The study found that 98% of wealthy households donated to charity in 2009, which is “remarkably consistent” with the percentages from 2005 and 2007, according to a news release from BofA Merrill Lynch. It’s also still common for wealthy households to donate a specific percentage of their income to charitable causes – in 2007, it was approximately 11%, and in 2009, it was just over 9%. Even though these percentages are not drastically different, the overall average gift amounts decreased 35% from 2007 to 2009.
“Charitable giving follows the overall economy,” said Una Osili, Ph.D., director of research for the Center on Philanthropy at Indiana University, which has partnered with BofA Merrill Lynch for the ongoing studies. “When economic conditions improve, charitable giving improves as well.”
High-net-worth households reported that their top motivations for giving were:
- Being moved by how their gift can make a difference (72%)
- Feeling financially secure (71%)
- Giving to an organization that will use their donation efficiently (71%)
- Supporting the same causes or organizations annually (66%)

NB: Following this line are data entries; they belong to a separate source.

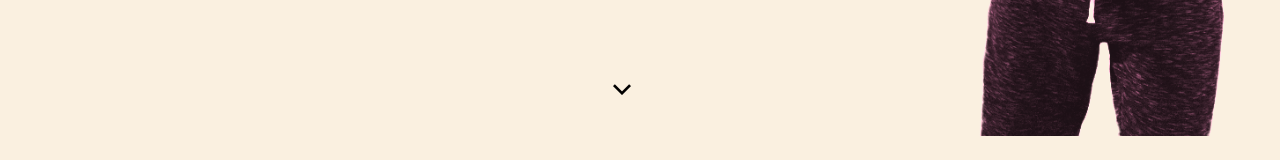
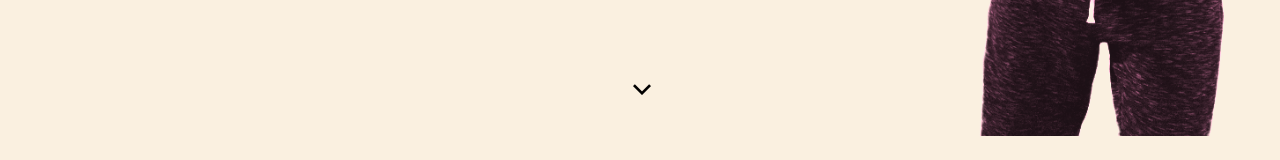
Before and after one commit to EwbiDev/ewbi-portfolio, a React (Vite) app: page / in a window 1280 px wide. Shown: the part 664-824 px from the top of the page. Built offline with nearby package versions, Linux system fonts and the light colour scheme.

Commit message:
feat: center next page button

```diff
--- a/src/commonComponents/NextPage.jsx
+++ b/src/commonComponents/NextPage.jsx
@@ -1,6 +1,6 @@
 export default function NextPage() {
   return (
-    <div className="material-symbols-outlined fixed bottom-4 right-1/2 -translate-y-1/4 cursor-pointer text-4xl hover:animate-bounce">
+    <div className="material-symbols-outlined fixed bottom-4 right-1/2 -mr-5 -translate-y-1/4 cursor-pointer text-4xl will-change-transform hover:animate-bounce">
       keyboard_arrow_down
     </div>
   );
```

“These top responses around impact, efficiency and financial security indicate that during these difficult financial times, when community needs are more acute, donors are particularly concerned about whether their contributions are being used effectively. They want to invest their charitable assets wisely in order to get the most bang for their philanthropic buck,” said Claire Costello, national foundation executive at Bank of America Merrill Lynch.
Conversely, there are also reasons why wealthy households would stop giving to a certain organization. The study found the most common reasons to stop giving are:

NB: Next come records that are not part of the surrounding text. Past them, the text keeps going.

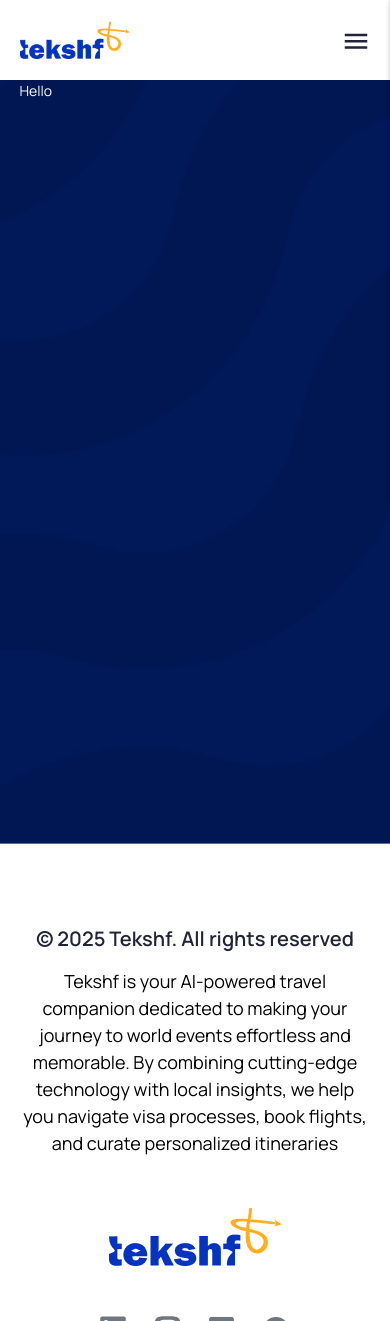
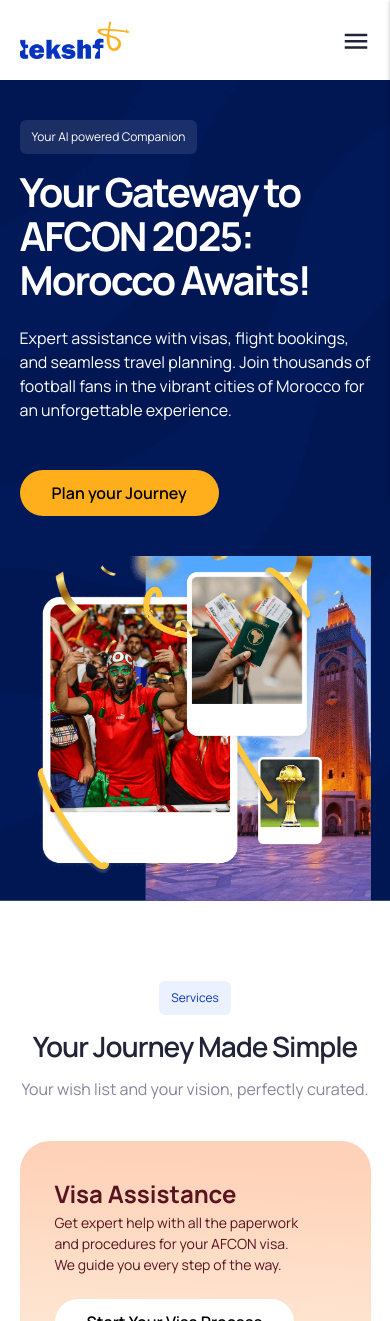
Before and after one commit to Mykel-Eze/tekshf, a Nuxt app: page / in a window 390 px wide. Shown: the top 1321 px of the page. Built offline with nearby package versions, Linux system fonts and the light colour scheme.

Commit message:
Services section done

```diff
--- a/assets/css/home.css
+++ b/assets/css/home.css
@@ -9,4 +9,225 @@
     background-size: cover;
     background-position: center;
 }
+section#home::after {
+    content: '';
+    position: absolute;
+    top: 0;
+    right: 0;
+    width: 50%;
+    height: 100%;
+    background-image: url(../images/right-side.png);
+    background-size: contain;
+    background-repeat: no-repeat;
+    background-position: right;
+}
+.home-content-wrapper {
+    display: grid;
+    grid-template-columns: 1fr 1fr;
+}
+.home-text-wrapper {
+    max-width: 553px;
+}
+h1.hom-title {
+    font-size: 64px;
+}
+button.form-trigger-btn {
+    background-color: var(--sec-color);
+    color: white;
+    font-family: var(--font-smbold);
+    font-size: 16px;
+    padding: 14px 32px;
+    border-radius: 100px;
+    border: none;
+    cursor: pointer;
+    color: black;
+}
+.section-label {
+    font-size: 12px;
+    padding: 8px 12px;
+    width: fit-content;
+    background: #EBF1FF;
+    color: var(--pry-color);
+    border-radius: 6px;
+    margin-bottom: 16px;
+    margin: 0 auto;
+}
+.home-text-wrapper .section-label {
+    background: rgba(255, 255, 255, 0.1);
+    color: white;
+    margin: 0 0 16px;
+}
+
+@media (max-width: 768px) {
+    section#home {
+        height: 60vh;
+    }
+    h1.hom-title {
+        font-size: 40px;
+    }
+}
+@media (max-width: 600px) {
+    section#home {
+        height: auto;
+    }
+    section#home::after {
+        display: none;
+    }
+    .home-content-wrapper {
+        grid-template-columns: 100%;
+        margin: 40px 0 0;
+        gap: 40px;
+    }
+    .home-text-wrapper {
+        max-width: 100%;
+    }
+    section#home .home-img-wrapper {
+        display: block;
+    }
+}
 /**** end of Hero-Section Styles ****/
+
+/**** Services-Section Styles ****/
+section#services {
+    position: relative;
+    padding: 100px 0;
+}
+h1.section-title {
+    margin: 12px 0;
+    font-size: 48px;
+    color: #212337;
+    font-family: var(--font-smbold);
+    line-height: normal;
+}
+.section-desc {
+    font-size: 22px;
+    color: #83869D;
+}
+.services-wrapper {
+    display: grid;
+    gap: 36px;
+    margin-top: 36px;
+}
+.services-wrapper.sw-1 {
+    grid-template-columns: 1fr 0.5fr;
+}
+.services-wrapper.sw-2 {
+    grid-template-columns: 0.5fr 1fr;
+}
+.service-block {
+    border-radius: 30px;
+    background-color: blue;
+    color: white;
+    display: flex;
+    flex-direction: column;
+    justify-content: space-between;
+}
+.service-block#visa-assistance {
+    color: #581420;
+    background: linear-gradient(181.57deg, #FED2B8 4.63%, #FEF6E7 58.17%, #FEF9EB 73.45%, #FED2B8 106.46%);
+}
+.service-block#flight-bookings {
+    color: white;
+    background: linear-gradient(178.73deg, #1D84B8 -3.55%, #8CBDD2 63.56%, #99C4D5 84.07%, #1D84B8 118.34%);
+}
+.service-block#itinerary-planning {
+    color: #002E3D;
+    background: linear-gradient(180deg, #2DC3F5 0%, #73DCFF 100%);
+}
+.service-block#event-companion {
+    color: white;
+    background: linear-gradient(180deg, #6F5DFF 11.79%, #A094FF 68.34%);
+}
+
+.service-block-title {
+    font-size: 34px;
+    font-family: var(--font-bold);
+}
+p.service-block-desc {
+    font-size: 20px;
+    width: 90%;
+    margin-bottom: 24px;
+}
+.service-block .form-trigger-btn {
+    background-color: white;
+    color: black;
+}
+.serivce-block-img img {
+    margin: auto;
+    width: 100%;
+}
+.service-block#visa-assistance .serivce-block-img img {
+    max-width: 460px;
+}
+.service-block#itinerary-planning .serivce-block-img img {
+    max-width: 355px;
+}
+.service-block#itinerary-planning .serivce-block-img img {
+    max-width: 355px;
+}
+.service-block#event-companion .serivce-block-img img {
+    max-width: 600px;
+}
+
+@media (max-width: 992px) {}
+
+@media (max-width: 600px) {
+    section#services {
+        padding: 60px 0;
+    }
+    h1.section-title {
+        font-size: 28px;
+        letter-spacing: -1px;
+    }
+    .section-desc {
+        font-size: 16px;
+    }
+    .services-wrapper {
+        grid-template-columns: 100% !important;
+    }
+    .service-block {
+        gap: 20px;
+    }
+    .service-block-title {
+        font-size: 24px;
+    }
+    p.service-block-desc {
+        font-size: 14px;
+    }
+}
+/**** end of Services-Section Styles ****/
+
+/**** About-Section Styles ****/
+
+@media (max-width: 992px) {}
+
+@media (max-width: 600px) {}
+/**** end of About-Section Styles ****/
+
+/**** Partnership-Section Styles ****/
+
+@media (max-width: 992px) {}
+
+@media (max-width: 600px) {}
+/**** end of Partnership-Section Styles ****/
+
+/**** Coming-Soon-Section Styles ****/
+
+@media (max-width: 992px) {}
+
+@media (max-width: 600px) {}
+/**** end of Coming-Soon-Section Styles ****/
+
+/**** FAQ-Section Styles ****/
+
+@media (max-width: 992px) {}
+
+@media (max-width: 600px) {}
+/**** end of FAQ-Section Styles ****/
+
+/**** Ready-To-Start-Section Styles ****/
+
+@media (max-width: 992px) {}
+
+@media (max-width: 600px) {}
+/**** end of Ready-To-Start-Section Styles ****/
--- a/components/HeroSection.vue
+++ b/components/HeroSection.vue
@@ -1,7 +1,25 @@
 <template>
   <section id="home" class="scrollspy">
-    <div class="row">
-      <div class="container">Hello</div>
+    <div class="row full-height">
+      <div class="container full-height flex items-center">
+        <div class="home-content-wrapper">
+          <div class="home-text-wrapper">
+            <div class="section-label">
+              Your AI powered Companion
+            </div>
+            <h1 class="hom-title mag-0">Your Gateway to AFCON 2025: Morocco Awaits!</h1>
+            <p class="text-[16px] mt-[24px] mb-[48px]">
+              Expert assistance with visas, flight bookings, and seamless travel planning. Join thousands of
+              football fans in the vibrant cities of Morocco for an unforgettable experience.
+            </p>
+
+            <button class="form-trigger-btn hover-scale">Plan your Journey</button>
+          </div>
+          <div class="home-img-wrapper hidden">
+            <img src="~/assets/images/right-side.png" alt="right-side" />
+          </div>
+        </div>
+      </div>
     </div>
   </section>
 </template>
--- /dev/null
+++ b/components/ServicesSection.vue
@@ -0,0 +1,79 @@
+<template>
+  <section id="services">
+    <div class="row">
+      <div class="container">
+        <div class="section-header text-center mb-[40px] md:mb-[80px]">
+          <div class="section-label">Services</div>
+          <h1 class="section-title">Your Journey Made Simple</h1>
+          <div class="section-desc">Your wish list and your vision, perfectly curated.</div>
+        </div>
+
+        <div class="services-wrapper sw-1">
+          <div id="visa-assistance" class="service-block">
+            <div class="service-block-text p-10">
+              <div class="service-block-title">Visa Assistance</div>
+              <p class="service-block-desc">
+                Get expert help with all the paperwork and procedures for your AFCON visa. We guide
+                you every step of the way.
+              </p>
+              <button class="form-trigger-btn hover-scale">Start Your Visa Process</button>
+            </div>
+            <div class="serivce-block-img center">
+              <img src="~/assets/images/passport-visa.png" alt="passport-visa">
+            </div>
+          </div>
+
+          <div id="flight-bookings" class="service-block">
+            <div class="service-block-text p-10">
+              <div class="service-block-title">Flight Bookings</div>
+              <p class="service-block-desc">
+                Discover the best flight deals and book your trip effortlessly.
+              </p>
+              <button class="form-trigger-btn hover-scale">Find the Best Deals</button>
+            </div>
+            <div class="serivce-block-img">
+              <img src="~/assets/images/flight-booking.png" alt="flight-booking">
+            </div>
+          </div>
+        </div>
+
+        <div class="services-wrapper sw-2">
+          <div id="itinerary-planning" class="service-block">
+            <div class="service-block-text p-10">
+              <div class="service-block-title">Itinerary Planning</div>
+              <p class="service-block-desc">
+                From accommodation to local attractions, we ‘ve got you covered!
+              </p>
+              <button class="form-trigger-btn hover-scale">Plan My Trip</button>
+            </div>
+            <div class="serivce-block-img">
+              <img src="~/assets/images/itenary.png" alt="itenary">
+            </div>
+          </div>
+
+          <div id="event-companion" class="service-block">
+            <div class="service-block-text p-10">
+              <div class="service-block-title">Event Companion</div>
+              <p class="service-block-desc">
+                From game tickets, hotels,  city maps, location guide, language translation, local
+                purchases, updates and emergencies.
+              </p>
+              <button class="form-trigger-btn hover-scale">Be Game-Ready Now</button>
+            </div>
+            <div class="serivce-block-img">
+              <img src="~/assets/images/event-companion.png" alt="event-companion">
+            </div>
+          </div>
+        </div>
+      </div>
+    </div>
+  </section>
+</template>
+
+<script lang="ts" setup>
+
+</script>
+
+<style>
+
+</style>
--- a/pages/index.vue
+++ b/pages/index.vue
@@ -1,6 +1,9 @@
 <template>
     <!-- Hero Section -->
     <HeroSection />
+
+    <!-- Services Section -->
+    <ServicesSection />
 </template>
 
 <style src="~/assets/css/home.css"></style>
```
Also changed, not shown: components/FaqSection.vue (renamed from components/Faq.vue).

- Too frequent solicitation/organization asked for inappropriate amount (59%)
- Decided to support other causes (34%)
- Household circumstances changed (e.g., financial, relocation, employment) (29%)

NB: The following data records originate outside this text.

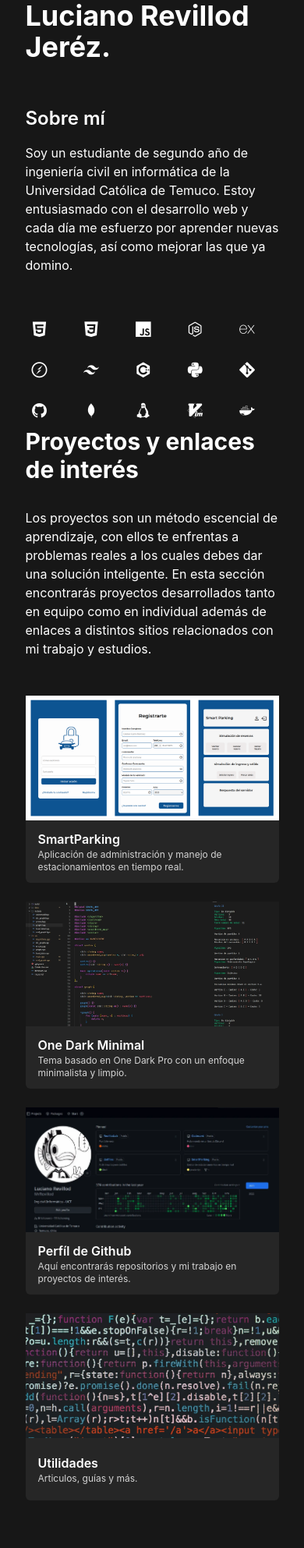
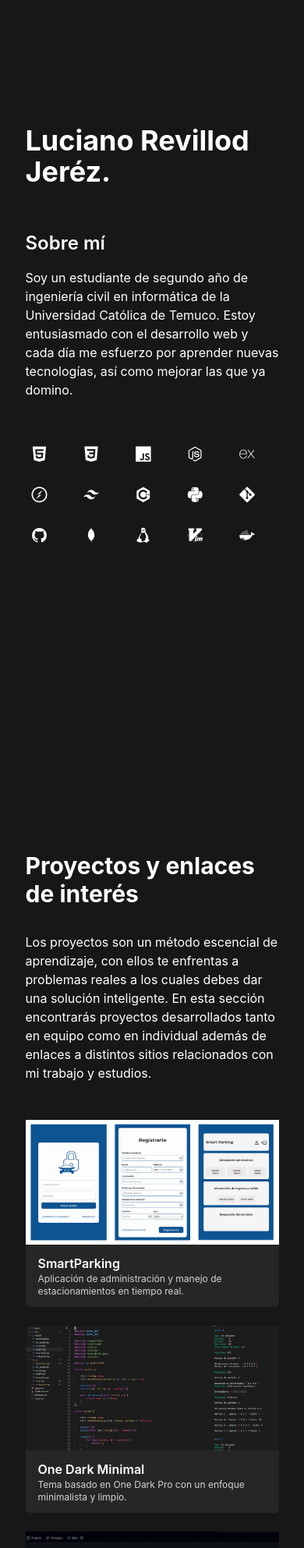
Before and after one commit to MrRevillod/MrRevillod.dev, an Astro site: page / in a window 390 px wide. Shown: the top 1985 px of the page at 78% size. Before the commit the page ends 1924 px from the top, so only its background shows below. Built offline with nearby package versions, Linux system fonts and the light colour scheme; Astro itself is replaced by a stand-in of ours.

Commit message:
feat: responsive design

```diff
--- a/src/layouts/Main.astro
+++ /dev/null
@@ -1,5 +0,0 @@
-<main
-    class="md:h-screen md:w-8/12 md:relative md:m-0 h-5/6 w-10/12 flex items-center relative"
->
-    <slot />
-</main>
--- a/src/pages/index.astro
+++ b/src/pages/index.astro
@@ -1,19 +1,20 @@
 ---
 import Layout from "../layouts/Layout.astro";
-import Main from "../layouts/Main.astro";
 import Pages from "../components/home/Pages.astro";
 
 import Info from "../components/home/Info.astro";
 ---
 
 <Layout title="Luciano Revillod">
-	<Main
-		class:list={"md:flex-row md:justify-center md:mt-40 flex-col justify-start"}
+	<main
+		class="md:h-screen h-2/4 w-10/12 md:w-8/12 flex flex-col md:flex-row md:items-center justify-start mt-40 md:mt-0 md:justify-center relative"
 	>
 		<Info />
-	</Main>
+	</main>
 
-	<Main class:list={"mt-48 flex-col justify-center"}>
+	<main
+		class="h-2/4 mb-20 mt-96 md:h-screen w-10/12 flex flex-col items-center gap-8 justify-center"
+	>
 		<Pages />
-	</Main>
+	</main>
 </Layout>
```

- Organization changed leadership or activities (29%)
Taxes also play a role in giving. About two-thirds (67%) of wealthy households would somewhat or dramatically decrease their charitable contributions if they received zero income tax deductions for their donations; 47% responded this way in 2007.
High-net-worth individuals see their donations as an investment, and one that many do not take lightly. Thirty-five percent of wealthy households said they can tolerate above-average or substantial risk in their personal investments, yet 23% reported high levels of risk tolerance when it comes to their philanthropic investments. Furthermore, while only 10% of households reported they were not willing to take any risk in their personal investing, one quarter (26%) cite being completely risk averse with their philanthropic investments.
“We believe they take less risk with these assets than they do with their personal investments because they understand that their philanthropic capital ought to be invested with appropriate levels of risk given that it is intended for public benefit,” said Costello.
For advisers involved in high-net-worth wealth management, charitable giving should not be overlooked. Consistent with trends observed between the 2006 and 2008 studies, the 2010 study found a 39% increases in donors’ use of financial advisers.